▶ **Task requirements**:
Find each line below that includes "margin", then copy it.

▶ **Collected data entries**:

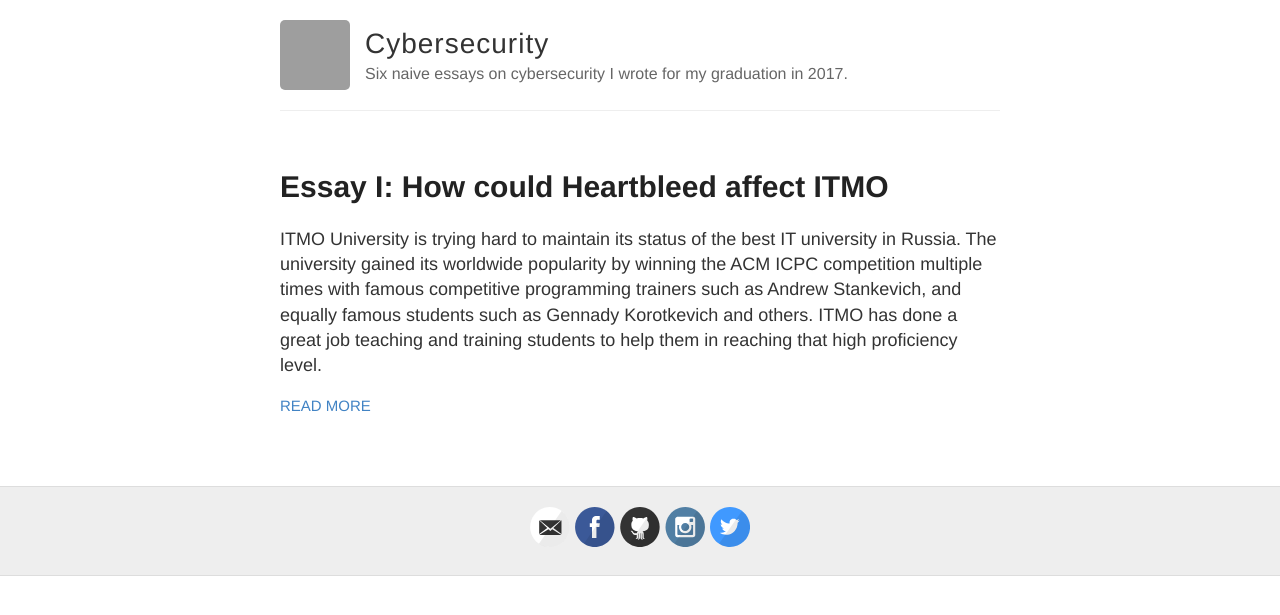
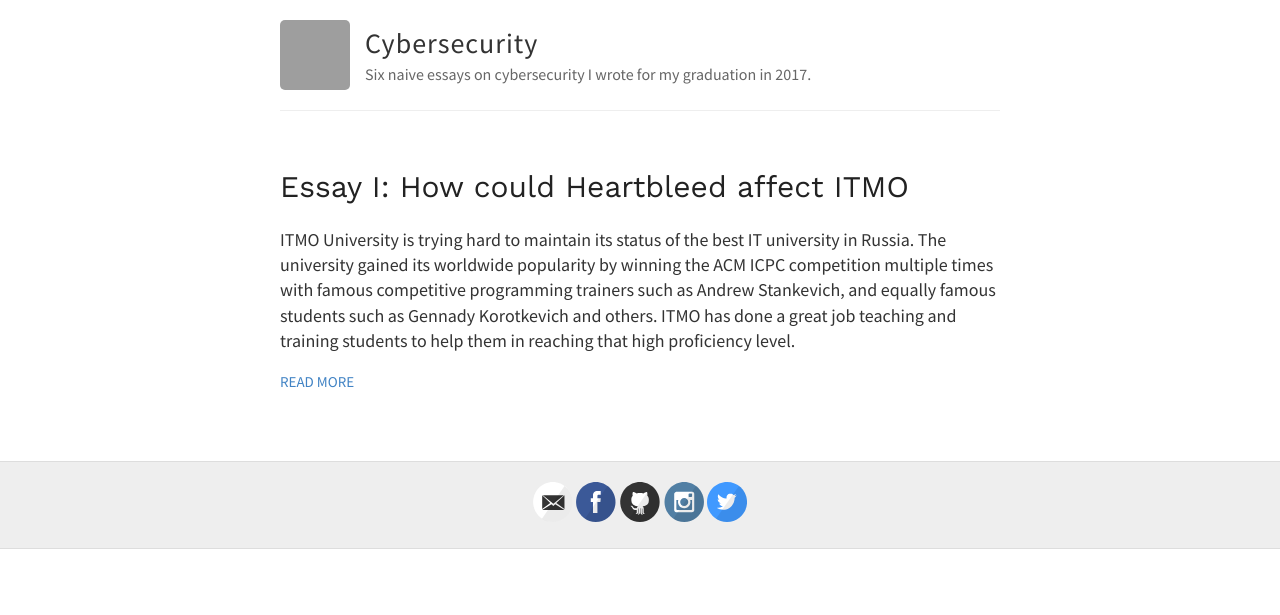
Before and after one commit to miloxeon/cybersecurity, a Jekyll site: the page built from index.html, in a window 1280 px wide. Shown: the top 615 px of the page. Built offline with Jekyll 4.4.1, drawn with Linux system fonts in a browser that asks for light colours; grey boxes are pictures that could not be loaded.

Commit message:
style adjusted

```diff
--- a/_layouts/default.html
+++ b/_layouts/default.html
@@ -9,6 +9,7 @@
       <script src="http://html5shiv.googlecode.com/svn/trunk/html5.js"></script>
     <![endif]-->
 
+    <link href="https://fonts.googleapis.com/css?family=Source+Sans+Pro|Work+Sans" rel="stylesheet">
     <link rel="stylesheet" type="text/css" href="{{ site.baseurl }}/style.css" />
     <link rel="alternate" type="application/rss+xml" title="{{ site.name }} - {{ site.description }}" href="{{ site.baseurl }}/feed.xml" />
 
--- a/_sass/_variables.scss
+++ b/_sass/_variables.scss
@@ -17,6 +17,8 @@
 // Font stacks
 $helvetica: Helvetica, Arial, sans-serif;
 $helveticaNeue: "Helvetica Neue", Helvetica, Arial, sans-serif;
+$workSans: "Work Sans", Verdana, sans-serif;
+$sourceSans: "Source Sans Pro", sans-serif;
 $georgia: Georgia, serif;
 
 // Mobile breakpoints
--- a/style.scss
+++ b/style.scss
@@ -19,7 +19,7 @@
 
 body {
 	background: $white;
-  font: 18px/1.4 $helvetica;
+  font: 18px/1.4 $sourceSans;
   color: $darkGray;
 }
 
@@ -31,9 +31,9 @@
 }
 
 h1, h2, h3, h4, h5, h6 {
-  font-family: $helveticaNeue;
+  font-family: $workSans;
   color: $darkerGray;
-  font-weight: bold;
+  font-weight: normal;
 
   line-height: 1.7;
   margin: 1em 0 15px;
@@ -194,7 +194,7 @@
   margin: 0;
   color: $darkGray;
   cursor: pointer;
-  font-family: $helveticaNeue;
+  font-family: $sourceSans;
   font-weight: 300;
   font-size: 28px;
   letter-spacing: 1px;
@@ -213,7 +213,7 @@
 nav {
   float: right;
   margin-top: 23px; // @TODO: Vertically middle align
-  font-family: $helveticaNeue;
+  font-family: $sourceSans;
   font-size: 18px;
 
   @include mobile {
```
* * *
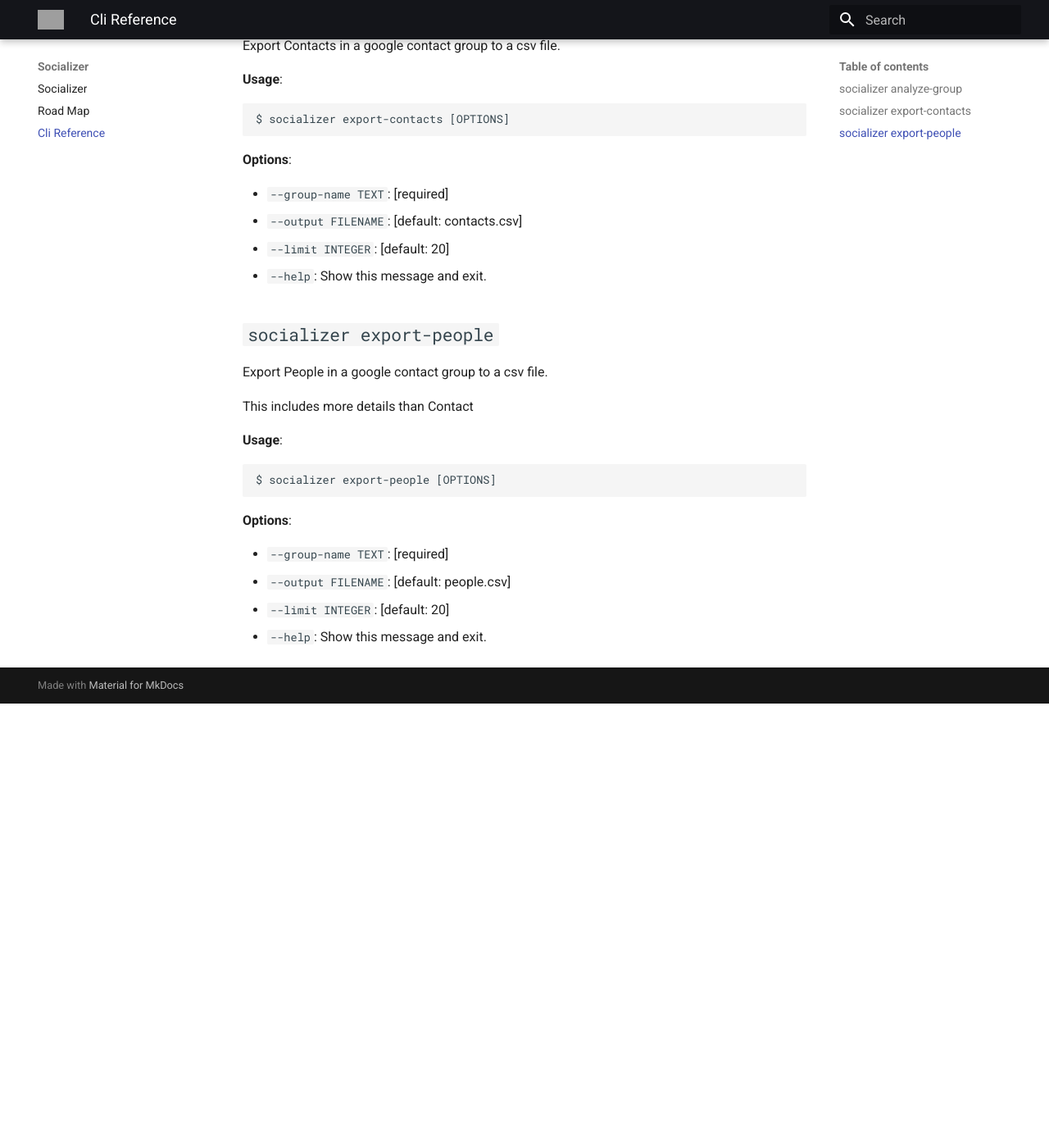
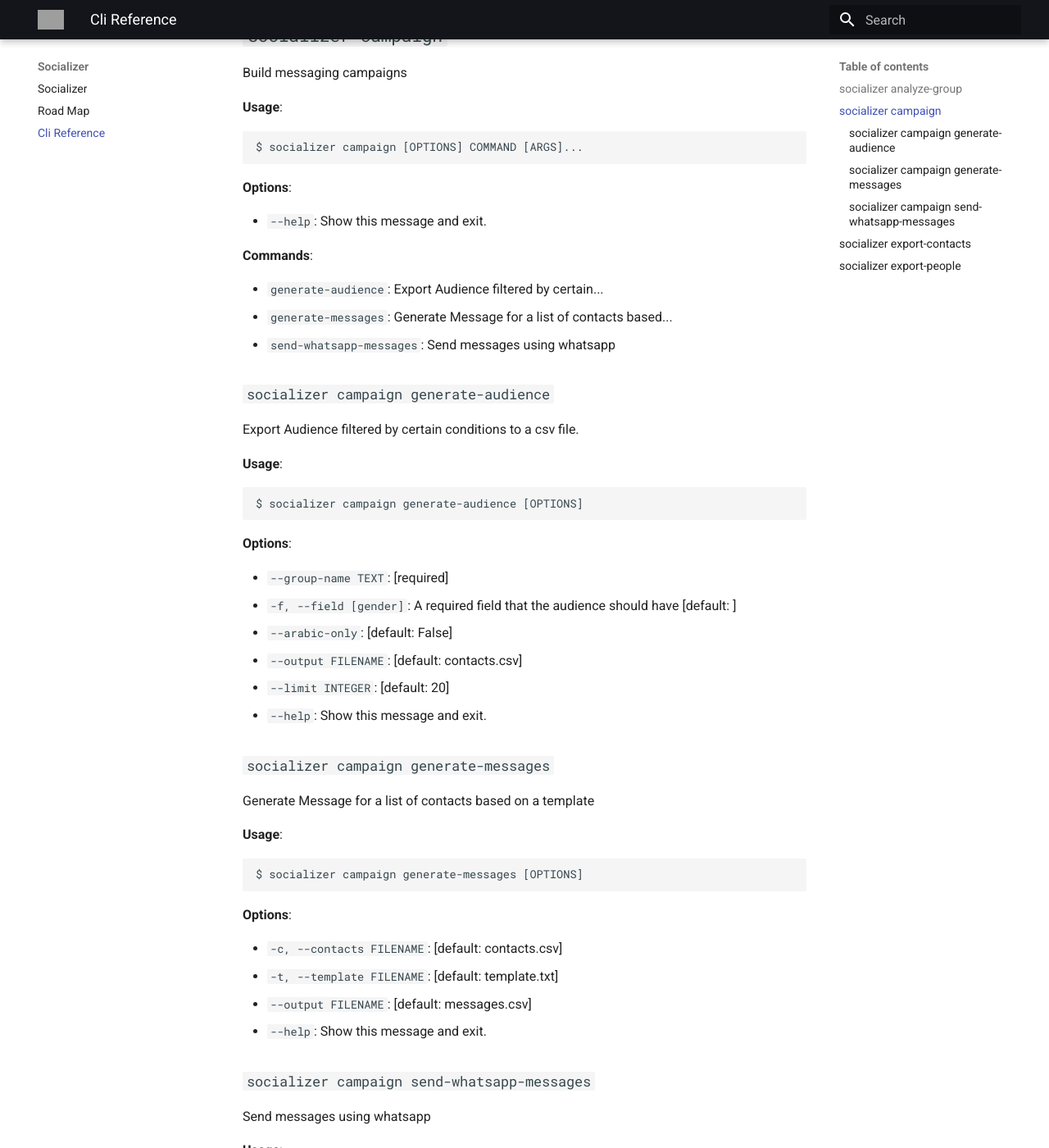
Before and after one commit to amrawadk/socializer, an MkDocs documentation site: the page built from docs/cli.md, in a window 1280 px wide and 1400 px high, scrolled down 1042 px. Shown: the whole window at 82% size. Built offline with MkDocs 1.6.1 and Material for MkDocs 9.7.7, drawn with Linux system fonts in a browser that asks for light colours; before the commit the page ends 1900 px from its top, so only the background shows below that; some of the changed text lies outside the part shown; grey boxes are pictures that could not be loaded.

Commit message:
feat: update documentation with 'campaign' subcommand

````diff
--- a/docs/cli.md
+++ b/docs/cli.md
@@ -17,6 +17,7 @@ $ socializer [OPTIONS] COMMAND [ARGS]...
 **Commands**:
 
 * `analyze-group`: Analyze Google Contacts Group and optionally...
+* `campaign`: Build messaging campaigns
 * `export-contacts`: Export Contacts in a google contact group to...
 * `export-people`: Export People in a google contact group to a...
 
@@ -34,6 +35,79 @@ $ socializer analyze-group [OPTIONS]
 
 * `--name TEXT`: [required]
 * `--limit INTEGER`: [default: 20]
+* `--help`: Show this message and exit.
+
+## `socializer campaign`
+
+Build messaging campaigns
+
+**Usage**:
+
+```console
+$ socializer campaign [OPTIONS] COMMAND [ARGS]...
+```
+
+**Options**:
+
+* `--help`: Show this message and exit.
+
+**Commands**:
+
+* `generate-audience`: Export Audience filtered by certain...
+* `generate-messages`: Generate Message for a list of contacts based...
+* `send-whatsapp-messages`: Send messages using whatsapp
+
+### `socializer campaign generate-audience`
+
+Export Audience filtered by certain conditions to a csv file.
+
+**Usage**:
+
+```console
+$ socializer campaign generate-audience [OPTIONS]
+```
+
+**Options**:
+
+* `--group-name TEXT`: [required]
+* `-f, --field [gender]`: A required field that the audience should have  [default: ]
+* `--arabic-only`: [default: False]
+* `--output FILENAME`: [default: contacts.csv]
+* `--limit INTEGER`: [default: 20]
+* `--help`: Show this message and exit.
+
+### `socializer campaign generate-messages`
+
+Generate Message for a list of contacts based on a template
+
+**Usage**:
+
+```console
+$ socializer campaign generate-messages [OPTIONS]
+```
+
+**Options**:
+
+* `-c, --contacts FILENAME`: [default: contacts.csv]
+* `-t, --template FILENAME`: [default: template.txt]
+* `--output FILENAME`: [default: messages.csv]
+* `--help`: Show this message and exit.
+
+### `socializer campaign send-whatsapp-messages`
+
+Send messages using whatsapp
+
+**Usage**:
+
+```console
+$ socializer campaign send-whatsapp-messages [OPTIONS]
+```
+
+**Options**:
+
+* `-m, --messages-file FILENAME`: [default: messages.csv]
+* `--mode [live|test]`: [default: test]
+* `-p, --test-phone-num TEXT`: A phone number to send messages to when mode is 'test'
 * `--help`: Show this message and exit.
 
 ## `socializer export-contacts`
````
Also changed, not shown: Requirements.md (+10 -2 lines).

▶ **Task result**:
   margin: 1em 0 15px;
   margin: 0;
   margin-top: 23px; // @TODO: Vertically middle align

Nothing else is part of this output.